AirAsia-MAS merger: What about Firefly?
In this corporate merger between MAS and Air Asia, Firefly and malaysian cosumers are the victim.
COMMENTThe whole deal involving AirAsia and Malaysia Airlines (MAS) reminds me of the carving out of spheres of influence between the superpowers of the 18th and 19th century.
The English got Malay peninsula and the Dutch got the East Indies. They signed a treaty.
In a very similar way, this government of ours allowed the airline industry to be carved out between what they currently assessed as the poster boys.
Well, at least they see one as a poster boy – AirAsia’s Tony Fernandes.
MAS will be assigned to compete in the premium sector while AirAsia is effectively given the monopoly to handle the low-cost carriers (LCC).
Are we incapacitating MAS? Perhaps.
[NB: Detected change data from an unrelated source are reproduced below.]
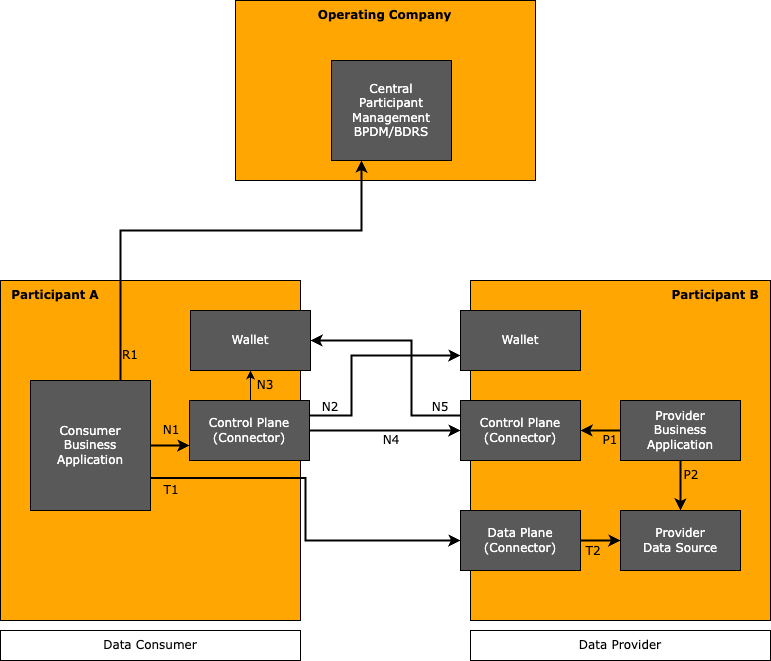
eclipse-tractusx/eclipse-tractusx.github.io keeps this draw.io diagram as docs-kits/kits/connector-kit/adoption-view/assets/connector_interactions.drawio.png. Above is the earlier version. Source tidied: cells renumbered, new cells last; positions are measured from the earlier drawing's top-left corner, leaving out a move shared by most shapes.
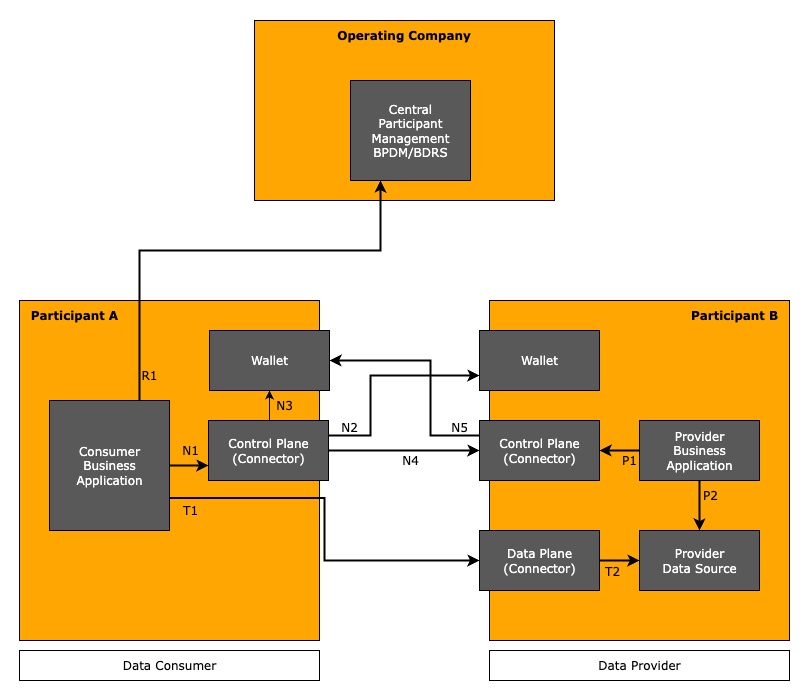
After the commit.

Diff of the diagram source:
```diff
@@ -2,6 +2,9 @@
   <root>
     <mxCell id="0" />
     <mxCell id="1" parent="0" />
+    <mxCell id="39" style="rounded=0;whiteSpace=wrap;html=1;strokeColor=none;" parent="1" vertex="1">
+      <mxGeometry x="-19" y="-20" width="810" height="700" as="geometry" />
+    </mxCell>
     <mxCell id="2" style="rounded=0;whiteSpace=wrap;html=1;fillColor=light-dark(#FFA602,#121212);align=left;" parent="1" vertex="1">
       <mxGeometry y="280" width="300" height="340" as="geometry" />
     </mxCell>
```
MAS, being competitive and back on the recovery track, would pose a threat to AirAsia, especially in the domestic market where Firefly operates from both Skypark (Subang) and KLIA.
This could be the motivation for Fernandes to be in MAS so as to “control” its growth.
We all know how Fernades has played out MAS, first with the Sabah and Sarawak routes, then the Singapore route. This could be another game that could finally check-mate MAS.
And what about Firefly?
We haven’t heard a spokesman from this outfit being given a fair airing, have we?
I am sure they will have a thing to say. Why ask Firefly to compete with Silk Air and not offer LCC services?
Fernandes must have asked and demanded for a clear product offering by MAS and AirAsia – in other words: you, MAS, get out from the low-cost carrier market and give us the monopoly.
And you know what must be done next, don’t you? Remove Firefly.
Consolidating grip on industry
Fernandes’ demand for clear product segmentation effectively removes MAS and AirAsia from destructive competition.
Poor Firefly will be realigned as a regional full-service carrier, conceding more yields to AirAsia.
Those who left AirAsia to join Firefly will now find themselves back under the whip-lashing AirAsia supervisors.
The clear mandate given by Khazanah Nasional Bhd for AirAsia to be the only low-cost carrier in Malaysia should allow it space to consolidate its grip on the low-cost market.
In other words, AirAsia has the monopoly.
But how was Khazanah able to persuade Fernandes? I don’t think it’s bully tactics. Fernandes can’t be cowed into accepting something that is not profitable to him.
He has clashed with the government on many issues – ownership over the name of F1 team, aerobridges, moving AirAsia headquarters elsewhere, and other issues.
So what profit can AirAsia extract once Khazanah play ball?
AirAsia management now confident
Well, immediately I think, those problems connected to its airport-related battles such as the use of aerobridges at the new LCCT (low-cost carrier terminal), being forced to move from Kota Kinabalu International Airport or even trying to get the name changed from KLIA2 to LCCT2, will now likely be a significantly less arduous task than before.
AirAsiaX will likely be reapplying for the much-fought-for Sydney route, something that management is more confident now of getting.
With this share swap, where the government owns more of AirAsia, AirAsia acquires an almost new national identity.
Now it can get voting rights on landing and flight routes. Not unlike those “pendatang haram” getting ICs and getting rights to vote.
So for AirAsia, having Khazanah as its substantial shareholder is a strategic move. Overnight political lobbying and fighting for routes and infrastructure have disappeared.
It now frees up AirAsia’s management resources as now its management can focus on other regional joint ventures like Japan instead of having to fight in its own territory.